December 2016 witnessed the lowest vehicle registrations in the Capital in the last eight years, with just over 25,000 vehicles being registered during the month.
Experts said Decembers usually is a slow month when it came to sale of automobiles, with the ongoing demonetisation exercise helping in amplifying the lull.
Government reports indicate that from 80,191 in October last year, registrations dipped to 63,548 in November. The sales further sharply declined in December when the figure stood at a mere 25,809.
Transport officials said demonetisation has had a significant role to play in the dip, as most Delhiites paid at least some amount in cash when they bought a car. “Until late December, all Motor Licensing Offices (MLO) used to run 100% on cash. The currency ban suspended a host of transactions as people either didn’t have money or were saving whatever little they had,” a licensing officer of one of the 14 MLOs of Delhi said.
Another MLO said cars aren’t something that are generally bought with cash. It was the “market sentiment” rather which had reduced the sale of vehicles. “People just didn’t want to spend big as they were skeptical and wanted to save,” he said. Now that point of sale devices are being installed at all the offices, the department is hoping its revenue collection will improve.
The decrease in car registrations was welcomed by activists, who said the slump will give Delhi, which adds around 1,400 new vehicles on its roads on a daily basis, some breathing space.
December last year witnessed the least number of transactions in the entire year, sources in the state transport department said.
There were only 2,92,751 transactions in December against 4,76,496 in October last year. The monthly revenue collection too dipped from Rs 176.95 crore to Rs 116.32 crore during the same period.

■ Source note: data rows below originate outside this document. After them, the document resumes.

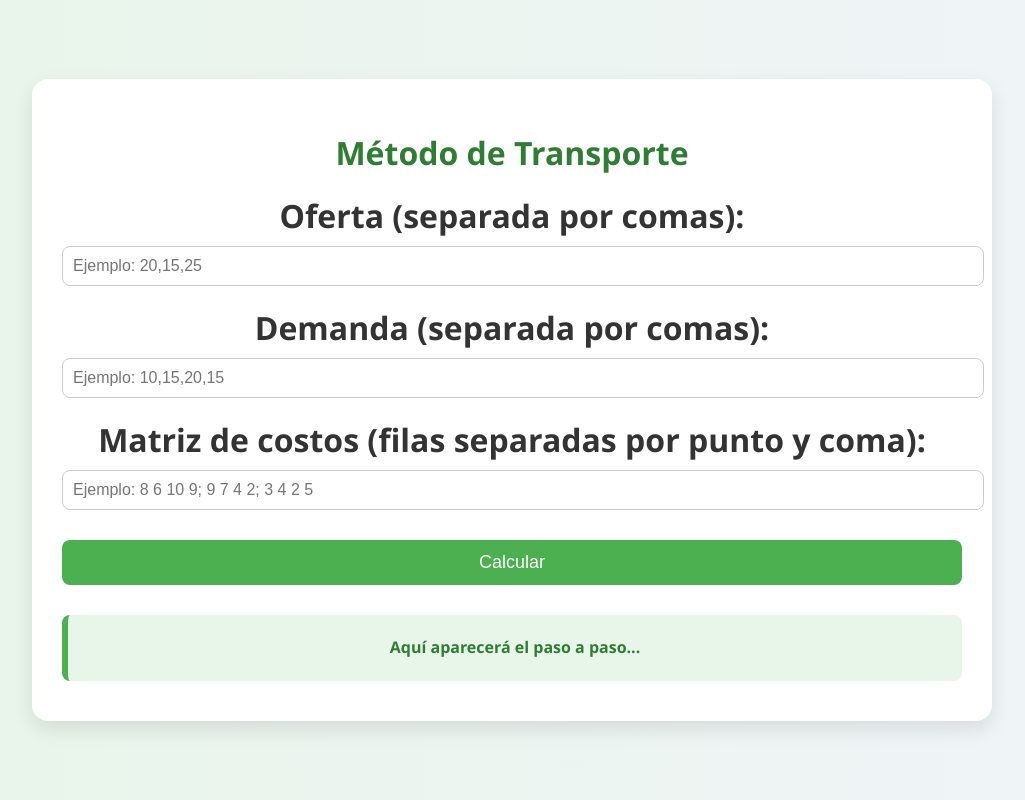
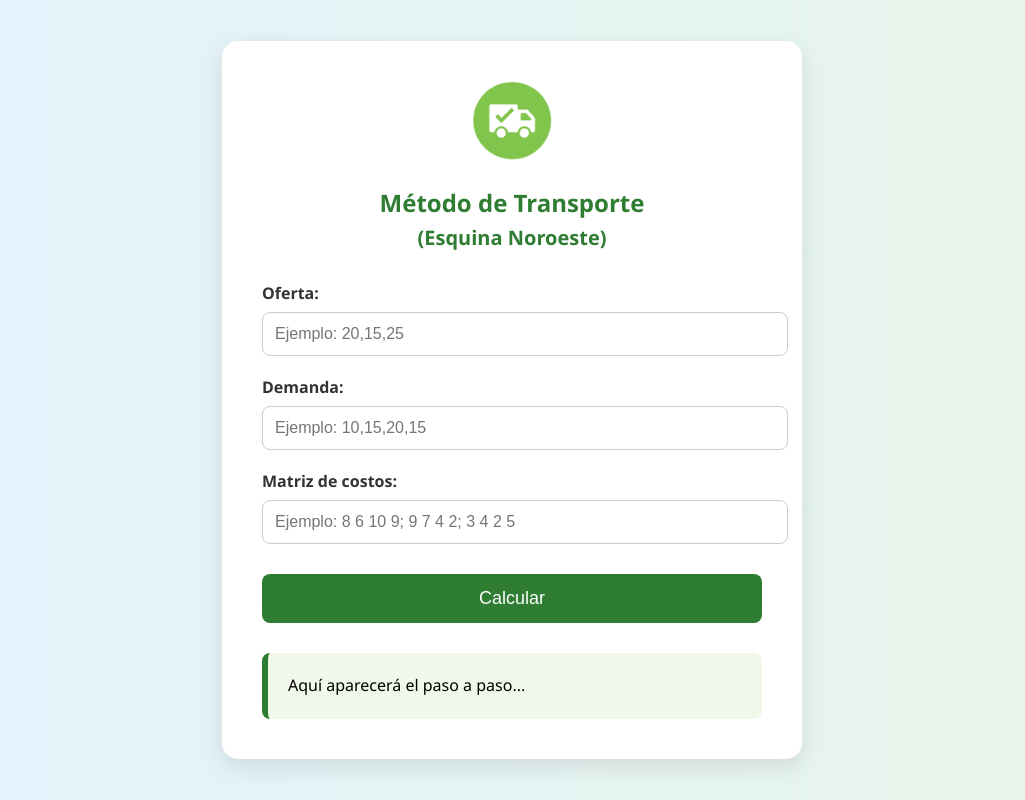
Before and after one commit to jhernandeza74-commits/metodo-transporte, a plain HTML site: page index-nuevo.html in a window 1280 px wide. Shown: the whole page, without its empty margins (128-1153 px from the left). Drawn offline with Linux system fonts and the light colour scheme.

Commit message:
Update index-nuevo.html

```diff
--- a/index-nuevo.html
+++ b/index-nuevo.html
@@ -5,25 +5,25 @@
   <meta name="viewport" content="width=device-width, initial-scale=1.0" />
   <title>Método de Transporte</title>
   <link rel="manifest" href="manifest.json" />
-  <meta name="theme-color" content="#4CAF50" />
+  <meta name="theme-color" content="#2E7D32" />
   <style>
     body {
       margin: 0;
       font-family: 'Segoe UI', sans-serif;
-      background: linear-gradient(to right, #e8f5e9, #f0f4f8);
+      background: linear-gradient(to right, #e3f2fd, #e8f5e9);
       display: flex;
       justify-content: center;
       align-items: center;
       min-height: 100vh;
     }
 
-    .card {
+    .login-box {
       background-color: white;
-      padding: 30px;
+      padding: 40px;
       border-radius: 16px;
-      box-shadow: 0 8px 20px rgba(0, 0, 0, 0.1);
-      max-width: 900px;
+      box-shadow: 0 8px 24px rgba(0, 0, 0, 0.1);
       width: 100%;
+      max-width: 500px;
       animation: fadeIn 0.8s ease;
     }
 
@@ -32,10 +32,20 @@
       to { opacity: 1; transform: translateY(0); }
     }
 
-    h1 {
+    .icon {
       text-align: center;
-      color: #2e7d32;
-      margin-bottom: 10px;
+      margin-bottom: 20px;
+    }
+
+    .icon img {
+      width: 80px;
+      height: 80px;
+    }
+
+    h2 {
+      text-align: center;
+      color: #2E7D32;
+      margin-bottom: 30px;
     }
 
     label {
@@ -47,7 +57,7 @@
 
     input[type="text"] {
       width: 100%;
-      padding: 10px;
+      padding: 12px;
       margin-top: 8px;
       border: 1px solid #ccc;
       border-radius: 8px;
@@ -57,8 +67,8 @@
     button {
       margin-top: 30px;
       width: 100%;
-      padding: 12px;
-      background-color: #4CAF50;
+      padding: 14px;
+      background-color: #2E7D32;
       color: white;
       border: none;
       border-radius: 8px;
@@ -68,37 +78,34 @@
     }
 
     button:hover {
-      background-color: #388E3C;
+      background-color: #1B5E20;
     }
 
     #resultado {
       margin-top: 30px;
-      background-color: #e8f5e9;
+      background-color: #f1f8e9;
       padding: 20px;
-      border-left: 6px solid #4CAF50;
+      border-left: 6px solid #2E7D32;
       border-radius: 8px;
       font-size: 16px;
       line-height: 1.6;
-      animation: fadeIn 0.5s ease;
-    }
-
-    .error {
-      color: red;
-      font-size: 14px;
-      margin-top: 5px;
     }
   </style>
 </head>
 <body>
-  <div class="card">
-    <h1>Método de Transporte<br>
-    <label for="oferta">Oferta (separada por comas):</label>
+  <div class="login-box">
+    <div class="icon">
+      <img src="icon-192.png" alt="App Icon" />
+    </div>
+    <h2>Método de Transporte<br><small>(Esquina Noroeste)</small></h2>
+
+    <label for="oferta">Oferta:</label>
     <input type="text" id="oferta" placeholder="Ejemplo: 20,15,25" />
 
-    <label for="demanda">Demanda (separada por comas):</label>
+    <label for="demanda">Demanda:</label>
     <input type="text" id="demanda" placeholder="Ejemplo: 10,15,20,15" />
 
-    <label for="costos">Matriz de costos (filas separadas por punto y coma):</label>
+    <label for="costos">Matriz de costos:</label>
     <input type="text" id="costos" placeholder="Ejemplo: 8 6 10 9; 9 7 4 2; 3 4 2 5" />
 
     <button onclick="calcular()">Calcular</button>
@@ -114,26 +121,11 @@
     }
 
     function calcular() {
-      const ofertaInput = document.getElementById("oferta").value.trim();
-      const demandaInput = document.getElementById("demanda").value.trim();
-      const costosInput = document.getElementById("costos").value.trim();
-      const resultadoDiv = document.getElementById("resultado");
-
-      if (!ofertaInput || !demandaInput || !costosInput) {
-        resultadoDiv.innerHTML = "<span class='error'>⚠️ Por favor completa todos los campos.</span>";
-        return;
-      }
-
-      const oferta = ofertaInput.split(",").map(Number);
-      const demanda = demandaInput.split(",").map(Number);
-      const matriz = costosInput.split(";").map(fila =>
+      const oferta = document.getElementById("oferta").value.split(",").map(Number);
+      const demanda = document.getElementById("demanda").value.split(",").map(Number);
+      const matriz = document.getElementById("costos").value.split(";").map(fila =>
         fila.trim().split(" ").map(Number)
       );
-
-      if (matriz.length !== oferta.length || matriz[0].length !== demanda.length) {
-        resultadoDiv.innerHTML = "<span class='error'>⚠️ Las dimensiones de la matriz no coinciden con oferta y demanda.</span>";
-        return;
-      }
 
       let resultado = "";
       let i = 0, j = 0;
@@ -150,7 +142,7 @@
       }
 
       resultado = asignaciones.join("<br>");
-      resultadoDiv.innerHTML = resultado;
+      document.getElementById("resultado").innerHTML = resultado;
     }
   </script>
 </body>
```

Experts say most buyers tend to postpone buying a new car to New Year, making December one of the slowest months for car sales.
For the same reason, companies tend to lure buyers with attractive discounts and offers during this period. “Once December comes, people wait for new model of cars to be rolled out in the next year as value of old models goes down. So companies tend to go slow in manufacturing new cars too. But this year, because of demonetisation, companies were piled up with inventories of more than one month,” said Vishnu Mathur, director general, Society of Indian Automobile Manufacturers (SIAM).
A recent report released by SIAM stated that sales of two-wheelers too slid 22 per cent in December 2016 compared to the figure in December 2015, marking the highest monthly contraction since the organization started recording data in 1997. “Scooters and motorcycles account for almost 75 per cent of total vehicle sales and are a significant indicator of rural demand. It’s only in the rural area that propensity for cash sales continues to be quite high,” Mathur said.
He added that the decline in automobile sales may only be temporary and January would be the real test. “The industry is gradually recovering and trends of this month would show if the impact of demonetisation is still there or not,” he said.